New York Will Contested For Undue Influence

Mother died at age 84 survived by twin daughters, Elizabeth and Julia. One day after her mother’s death, Elizabeth petitioned for probate of  a will executed less than four months earlier, which left her the entire estate. Julia contested the will alleging fraud and undue influence on the part of the Elizabeth. After a non-jury […]

Can Your POA Save Your Home From Medicaid?

If you require nursing home care, your home can be transferred to certain relatives without disqualifying you from Medicaid. The New York five-year look-back period does not apply to transfers of your primary residence to: (1) your spouse and minor, disabled or blind children; (2) your sibling with an equity interest who has resided in […]

Deed to Living Trust Avoids Probate

A New York resident executed a living trust agreement that  simply recited that his house belonged to and had been assigned to it. However, at the time of his death, no deed had actually been executed. Assets that are in a living or “intervivos” trust avoid probate only if they have actually been transferred to […]

Abusers of NY Nursing Home Patients Prosecuted

The NY State Attorney General’s prosecution of patient abuse in nursing homes resulted in the following criminal sentences: Fairport, NY LPN slapped a 90-year-old wheelchair bound woman with dementia and then wheeled her into an activities room and barricaded the door so that she could not get out of the room. One-year conditional discharge with […]

New York Daughter Can’t Evict Father Who Has an Oral Life Estate

A daughter served her father with a 30-day notice terminating his tenancy in the second-floor apartment in her New York home. Four years earlier, the father had promised to assist his daughter and son-in-law to purchase the home. In return, she agreed that her father and late mother would be permitted to reside, for the […]

New York Power of Attorney Law Revised

A new technical amendments law, effective September 12, 2010, corrects unintended problems created by New York’s Power of Attorney (POA) law that went into effect on September 1, 2009. The major changes are: Retroactive application of the technical changes to September 1, 2009. Execution of a new power of attorney will not automatically revoke an […]

What Are The Education Requirements For NY Guardians?

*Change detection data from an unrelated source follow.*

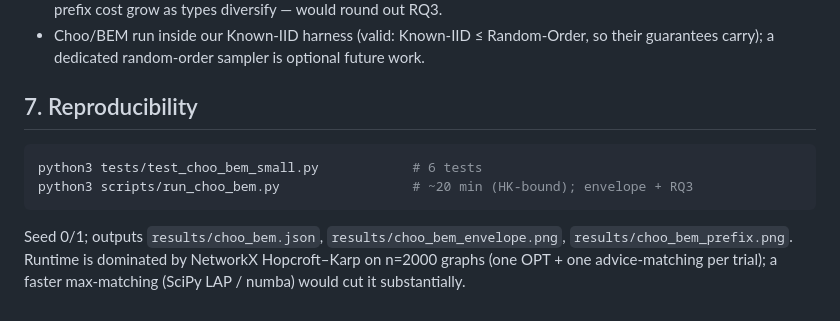
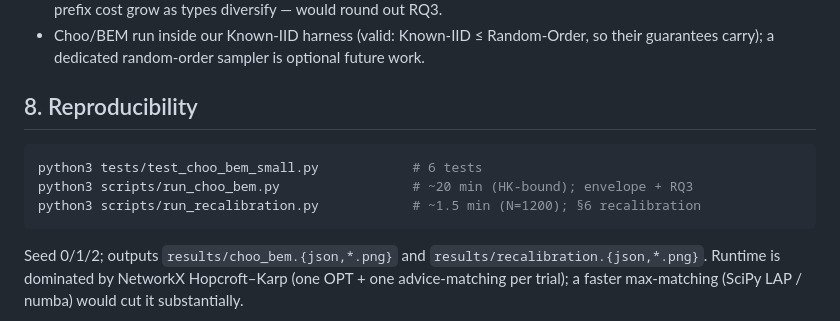
Before and after one commit to bruce5800/Postgraduate-Project, a Markdown page: docs/PHASE3C_REPORT.md, the part around the change printed below. GitHub-like rendering.

````diff
--- a/docs/PHASE3C_REPORT.md
+++ b/docs/PHASE3C_REPORT.md
@@ -140,13 +179,14 @@ faithfully tracks the theory-calibrated, but empirically-lenient, threshold.)
 - Choo/BEM run inside our Known-IID harness (valid: Known-IID ≤ Random-Order, so
   their guarantees carry); a dedicated random-order sampler is optional future work.
 
-## 7. Reproducibility
+## 8. Reproducibility
 
 ```bash
 python3 tests/test_choo_bem_small.py            # 6 tests
 python3 scripts/run_choo_bem.py                 # ~20 min (HK-bound); envelope + RQ3
+python3 scripts/run_recalibration.py            # ~1.5 min (N=1200); §6 recalibration
 ```
-Seed 0/1; outputs `results/choo_bem.json`, `results/choo_bem_envelope.png`,
-`results/choo_bem_prefix.png`. Runtime is dominated by NetworkX Hopcroft–Karp on
-n=2000 graphs (one OPT + one advice-matching per trial); a faster max-matching
+Seed 0/1/2; outputs `results/choo_bem.{json,*.png}` and
+`results/recalibration.{json,*.png}`. Runtime is dominated by NetworkX
+Hopcroft–Karp (one OPT + one advice-matching per trial); a faster max-matching
 (SciPy LAP / numba) would cut it substantially.
````
Also changed, not shown: other parts of docs/PHASE3C_REPORT.md (+41 -2 lines), README.md (+1 -1 lines), results/recalibration_envelope.png (added), results/recalibration_prefix.png (added), 3 other files.
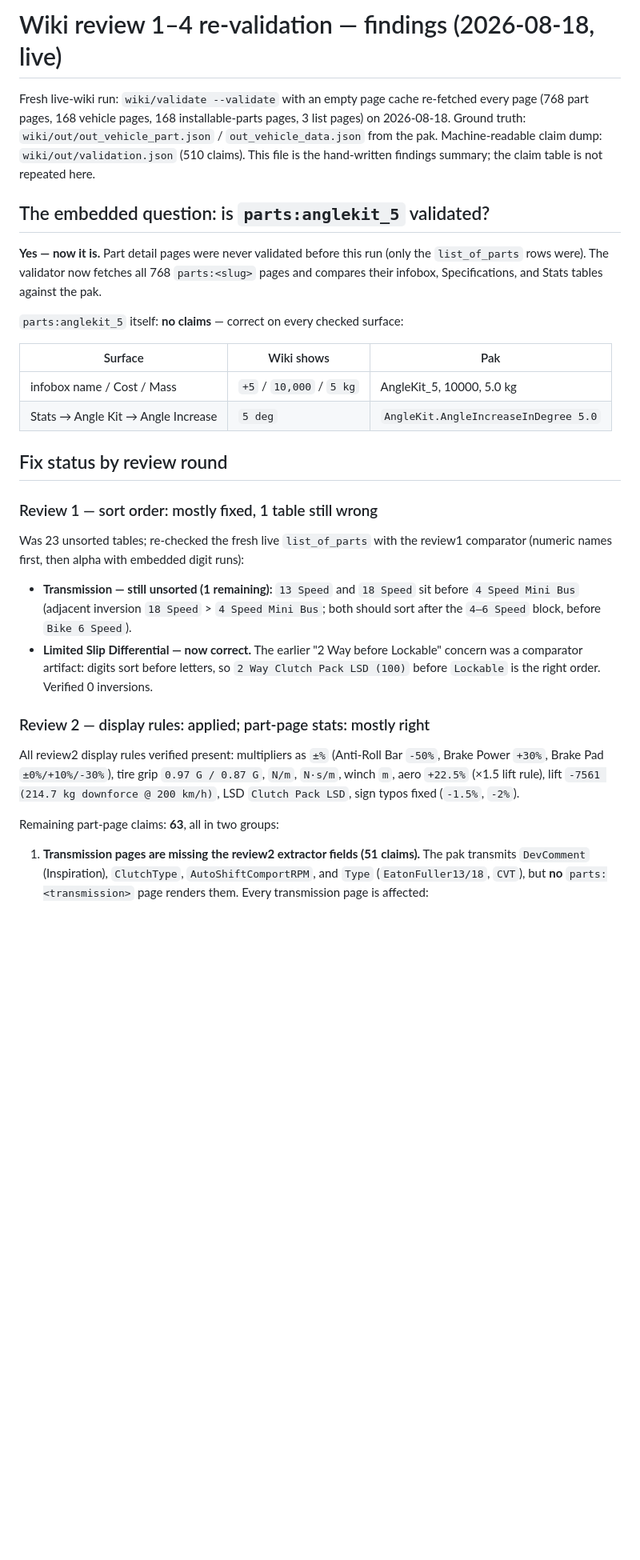
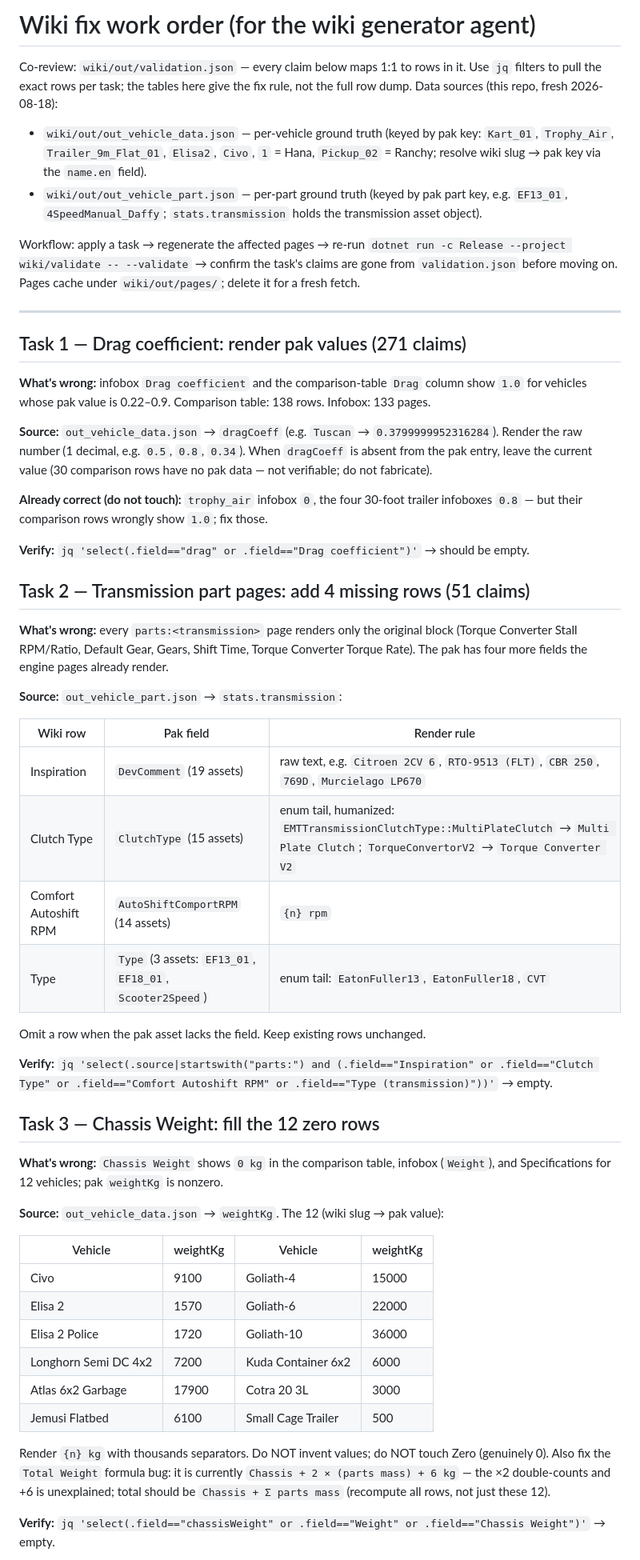
Before and after one commit to beam41/mt-map-extract, a Markdown page: wiki/out/review.md, the part around one of its changes. Shown at 80% size. Rendered like a GitHub page; blank space fills up the shorter version.

```diff
--- a/wiki/out/review.md
+++ b/wiki/out/review.md
@@ -1,49 +1,78 @@
-# Wiki review 1–4 re-validation — findings (2026-08-18, live)
+# Wiki fix work order (for the wiki generator agent)
 
-Fresh live-wiki run: `wiki/validate --validate` with an empty page cache re-fetched every
-page (768 part pages, 168 vehicle pages, 168 installable-parts pages, 3 list pages) on
-2026-08-18. Ground truth: `wiki/out/out_vehicle_part.json` / `out_vehicle_data.json`
-from the pak. Machine-readable claim dump: `wiki/out/validation.json` (510 claims). This
-file is the hand-written findings summary; the claim table is not repeated here.
+Co-review: `wiki/out/validation.json` — every claim below maps 1:1 to rows in it. Use
+`jq` filters to pull the exact rows per task; the tables here give the fix rule, not the
+full row dump. Data sources (this repo, fresh 2026-08-18):
 
-## The embedded question: is `parts:anglekit_5` validated?
+- `wiki/out/out_vehicle_data.json` — per-vehicle ground truth (keyed by pak key:
+  `Kart_01`, `Trophy_Air`, `Trailer_9m_Flat_01`, `Elisa2`, `Civo`, `1` = Hana,
+  `Pickup_02` = Ranchy; resolve wiki slug → pak key via the `name.en` field).
+- `wiki/out/out_vehicle_part.json` — per-part ground truth (keyed by pak part key,
+  e.g. `EF13_01`, `4SpeedManual_Daffy`; `stats.transmission` holds the transmission
+  asset object).
 
-**Yes — now it is.** Part detail pages were never validated before this run (only the
-`list_of_parts` rows were). The validator now fetches all 768 `parts:<slug>` pages and
-compares their infobox, Specifications, and Stats tables against the pak.
+Workflow: apply a task → regenerate the affected pages → re-run
+`dotnet run -c Release --project wiki/validate -- --validate` → confirm the task's
+claims are gone from `validation.json` before moving on. Pages cache under
+`wiki/out/pages/`; delete it for a fresh fetch.
 
-`parts:anglekit_5` itself: **no claims** — correct on every checked surface:
+---
 
-| Surface | Wiki shows | Pak |
+## Task 1 — Drag coefficient: render pak values (271 claims)
+
+**What's wrong:** infobox `Drag coefficient` and the comparison-table `Drag` column show
+`1.0` for vehicles whose pak value is 0.22–0.9. Comparison table: 138 rows. Infobox:
+133 pages.
+
+**Source:** `out_vehicle_data.json` → `dragCoeff` (e.g. `Tuscan` → `0.3799999952316284`).
+Render the raw number (1 decimal, e.g. `0.5`, `0.8`, `0.34`). When `dragCoeff` is absent
+from the pak entry, leave the current value (30 comparison rows have no pak data — not
+verifiable; do not fabricate).
+
+**Already correct (do not touch):** `trophy_air` infobox `0`, the four 30-foot trailer
+infoboxes `0.8` — but their comparison rows wrongly show `1.0`; fix those.
+
+**Verify:** `jq 'select(.field=="drag" or .field=="Drag coefficient")'` → should be empty.
+
+## Task 2 — Transmission part pages: add 4 missing rows (51 claims)
+
+**What's wrong:** every `parts:<transmission>` page renders only the original block
+(Torque Converter Stall RPM/Ratio, Default Gear, Gears, Shift Time, Torque Converter
+Torque Rate). The pak has four more fields the engine pages already render.
+
+**Source:** `out_vehicle_part.json` → `stats.transmission`:
+
+| Wiki row | Pak field | Render rule |
 |---|---|---|
-| infobox name / Cost / Mass | `+5` / `10,000` / `5 kg` | AngleKit_5, 10000, 5.0 kg |
-| Stats → Angle Kit → Angle Increase | `5 deg` | `AngleKit.AngleIncreaseInDegree 5.0` |
+| Inspiration | `DevComment` (19 assets) | raw text, e.g. `Citroen 2CV 6`, `RTO-9513 (FLT)`, `CBR 250`, `769D`, `Murcielago LP670` |
+| Clutch Type | `ClutchType` (15 assets) | enum tail, humanized: `EMTTransmissionClutchType::MultiPlateClutch` → `Multi Plate Clutch`; `TorqueConvertorV2` → `Torque Converter V2` |
+| Comfort Autoshift RPM | `AutoShiftComportRPM` (14 assets) | `{n} rpm` |
+| Type | `Type` (3 assets: `EF13_01`, `EF18_01`, `Scooter2Speed`) | enum tail: `EatonFuller13`, `EatonFuller18`, `CVT` |
 
-## Fix status by review round
+Omit a row when the pak asset lacks the field. Keep existing rows unchanged.
 
-### Review 1 — sort order: mostly fixed, 1 table still wrong
+**Verify:** `jq 'select(.source|startswith("parts:") and (.field=="Inspiration" or .field=="Clutch Type" or .field=="Comfort Autoshift RPM" or .field=="Type (transmission)"))'` → empty.
 
-Was 23 unsorted tables; re-checked the fresh live `list_of_parts` with the review1
-comparator (numeric names first, then alpha with embedded digit runs):
+## Task 3 — Chassis Weight: fill the 12 zero rows
 
-- **Transmission — still unsorted (1 remaining):** `13 Speed` and `18 Speed` sit before
-  `4 Speed Mini Bus` (adjacent inversion `18 Speed` > `4 Speed Mini Bus`; both should sort
-  after the `4–6 Speed` block, before `Bike 6 Speed`).
-- **Limited Slip Differential — now correct.** The earlier "2 Way before Lockable"
-  concern was a comparator artifact: digits sort before letters, so `2 Way Clutch Pack
-  LSD (100)` before `Lockable` is the right order. Verified 0 inversions.
+**What's wrong:** `Chassis Weight` shows `0 kg` in the comparison table, infobox
+(`Weight`), and Specifications for 12 vehicles; pak `weightKg` is nonzero.
 
-### Review 2 — display rules: applied; part-page stats: mostly right
+**Source:** `out_vehicle_data.json` → `weightKg`. The 12 (wiki slug → pak value):
 
-All review2 display rules verified present: multipliers as `±%` (Anti-Roll Bar `-50%`,
-Brake Power `+30%`, Brake Pad `±0%/+10%/-30%`), tire grip `0.97 G / 0.87 G`, `N/m`,
-`N·s/m`, winch `m`, aero `+22.5%` (×1.5 lift rule), lift `-7561 (214.7 kg downforce
-@ 200 km/h)`, LSD `Clutch Pack LSD`, sign typos fixed (`-1.5%`, `-2%`).
+| Vehicle | weightKg | Vehicle | weightKg |
+|---|---|---|---|
+| Civo | 9100 | Goliath-4 | 15000 |
+| Elisa 2 | 1570 | Goliath-6 | 22000 |
+| Elisa 2 Police | 1720 | Goliath-10 | 36000 |
+| Longhorn Semi DC 4x2 | 7200 | Kuda Container 6x2 | 6000 |
+| Atlas 6x2 Garbage | 17900 | Cotra 20 3L | 3000 |
+| Jemusi Flatbed | 6100 | Small Cage Trailer | 500 |
 
-Remaining part-page claims: **63**, all in two groups:
+Render `{n} kg` with thousands separators. Do NOT invent values; do NOT touch Zero
+(genuinely 0). Also fix the `Total Weight` formula bug: it is currently
+`Chassis + 2 × (parts mass) + 6 kg` — the ×2 double-counts and +6 is unexplained; total
+should be `Chassis + Σ parts mass` (recompute all rows, not just these 12).
 
-1. **Transmission pages are missing the review2 extractor fields (51 claims).** The pak
-   transmits `DevComment` (Inspiration), `ClutchType`, `AutoShiftComportRPM`, and `Type`
-   (`EatonFuller13/18`, `CVT`), but **no** `parts:<transmission>` page renders them.
-   Every transmission page is affected:
+**Verify:** `jq 'select(.field=="chassisWeight" or .field=="Weight" or .field=="Chassis Weight")'` → empty.
 
```
Also changed, not shown: other parts of wiki/out/review.md (+71 -95 lines).
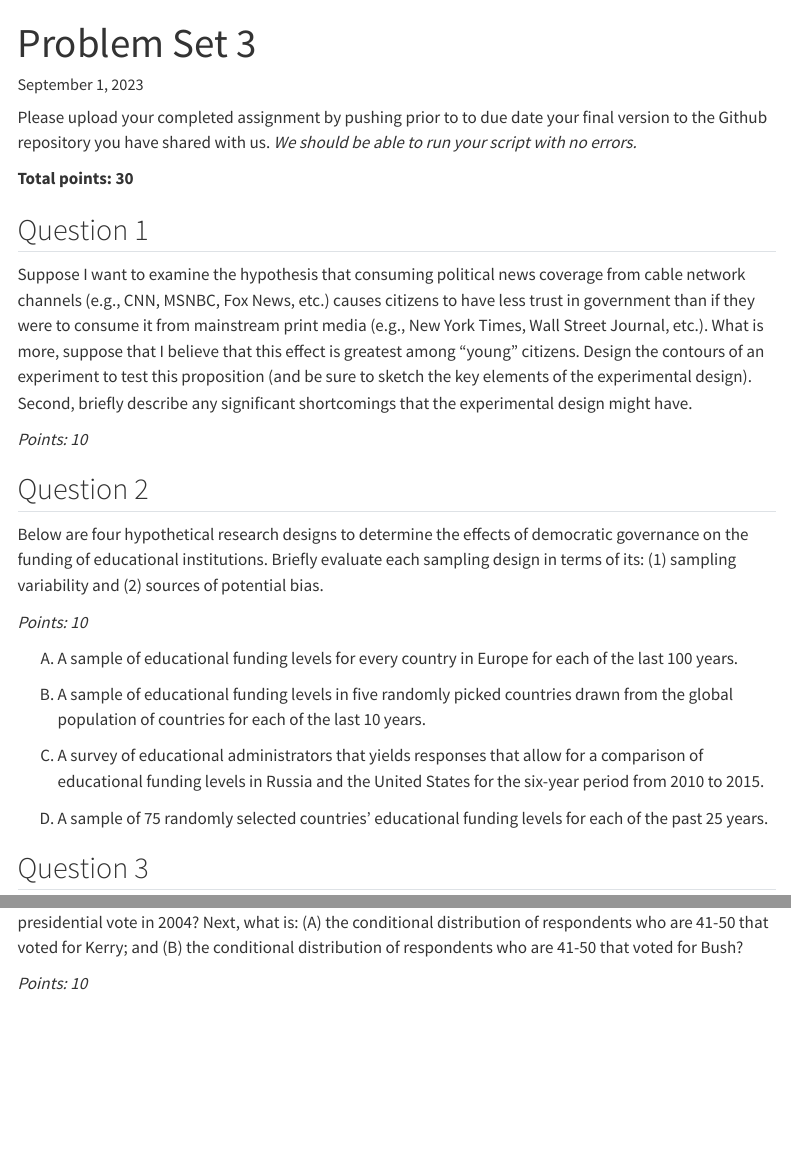
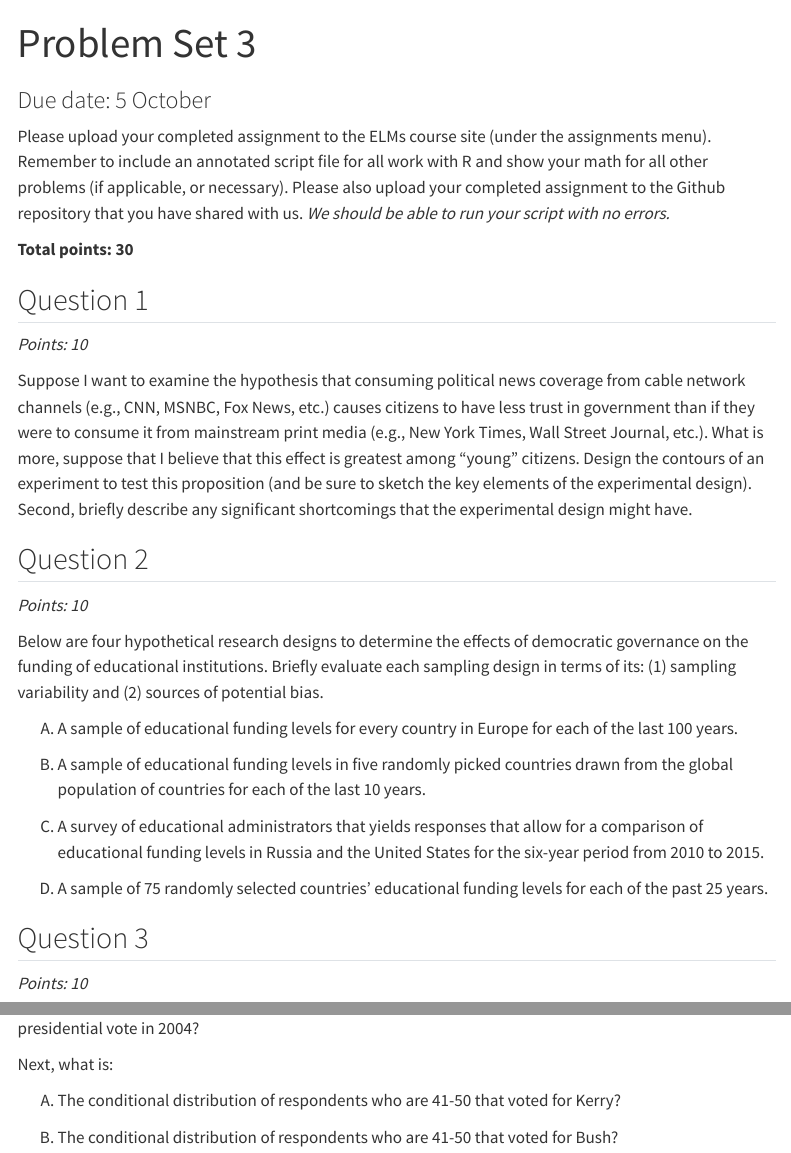
Before and after one commit to hgoers/GVPT622_problem_sets, a Quarto document (problem_set_3.qmd): the page in a window 1100 px wide, from its top, and a second part further down, joined at a grey line. Rendered offline with R 4.5, knitr and Pandoc in place of Quarto, with nearby package versions; menus at the side of the page are left out.

Commit message:
Update due dates

```diff
--- a/problem_set_3.qmd
+++ b/problem_set_3.qmd
@@ -1,6 +1,6 @@
 ---
 title: "Problem Set 3"
-date: last-modified
+subtitle: "Due date: 5 October"
 format:
   html:
     self-contained: true
@@ -10,21 +10,21 @@ execute:
   echo: true
 ---
 
-Please upload your completed assignment by pushing prior to to due date your final version to the Github repository you have shared with us. *We should be able to run your script with no errors.*
+Please upload your completed assignment to the ELMs course site (under the assignments menu). Remember to include an annotated script file for all work with R and show your math for all other problems (if applicable, or necessary). Please also upload your completed assignment to the Github repository that you have shared with us. *We should be able to run your script with no errors.*
 
 **Total points: 30**
 
 ## Question 1
 
+*Points: 10*
+
 Suppose I want to examine the hypothesis that consuming political news coverage from cable network channels (e.g., CNN, MSNBC, Fox News, etc.) causes citizens to have less trust in government than if they were to consume it from mainstream print media (e.g., New York Times, Wall Street Journal, etc.). What is more, suppose that I believe that this effect is greatest among “young” citizens. Design the contours of an experiment to test this proposition (and be sure to sketch the key elements of the experimental design). Second, briefly describe any significant shortcomings that the experimental design might have.
+
+## Question 2
 
 *Points: 10*
 
-## Question 2
-
 Below are four hypothetical research designs to determine the effects of democratic governance on the funding of educational institutions. Briefly evaluate each sampling design in terms of its: (1) sampling variability and (2) sources of potential bias.
-
-*Points: 10*
 
 A.    A sample of educational funding levels for every country in Europe for each of the last 100 years.
 
@@ -36,6 +36,5 @@ D.    A sample of 75 randomly selected countries’ educational funding levels f
 
 ## Question 3
 
-Using the `hanmerKalkanANES` dataset (posted on Elms), construct a cross-tab with `presvote` (dichotomous variable coded with a value label) as the dependent variable and `ageCategorical` (1 = 18-30; 2 = 31-40; 3 = 41-50; 4 = 51-60; and 5 = 61-over) as the independent variable. Create a table with the cross-tab results and interpret them – i.e., what is the apparent association, if any, between age and U.S. presidential vote in 2004? Next, what is: (A) the conditional distribution of respondents who are 41-50 that voted for Kerry; and (B) the conditional distribution of respondents who are 41-50 that voted for Bush?
+*Points: 10*
 
-*Points: 10*
@@ -41,0 +43,5 @@ Using the `hanmerKalkanANES` dataset (posted on Elms), construct a cross-tab wit
+Next, what is:
+
+A.    The conditional distribution of respondents who are 41-50 that voted for Kerry?
+
+B.    The conditional distribution of respondents who are 41-50 that voted for Bush?
```
Also changed, not shown: problem_set_1.qmd (+1 -1 lines), problem_set_2.qmd (+1 -1 lines), problem_set_3.qmd (2 more changed lines).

Each New York incapacitated person (IP) is entitled to an Article 81 guardian whom the court finds to be sufficiently capable of performing the duties and exercisingthe powers of a guardian necessary to protect the IP. Each person appointed by the New York court to be a Mental Hygiene Law Article 81 guardian must complete […]

New York Health Care Decisions Act

The New York Family Health Care Decisions Act (FHCDA) went into effect on June 1, 2010. The law allows   family members and friends to make health care decisions, including decisions about the withholding or withdrawal of life-sustaining treatment, on behalf of patients who lose their ability to make such decisions. It applies to patients who […]

New York Article 81 Guardianships

When an “Incapacitated Person” (IP) is no longer able to make certain decisions concerning the management of his or her property and/or health or well-being, the court can appoint a guardian to make these decisions for him or her. New York’s Guardianship Statute, Article 81 of the Mental Hygiene Law, ensures that the guardian’s authority […]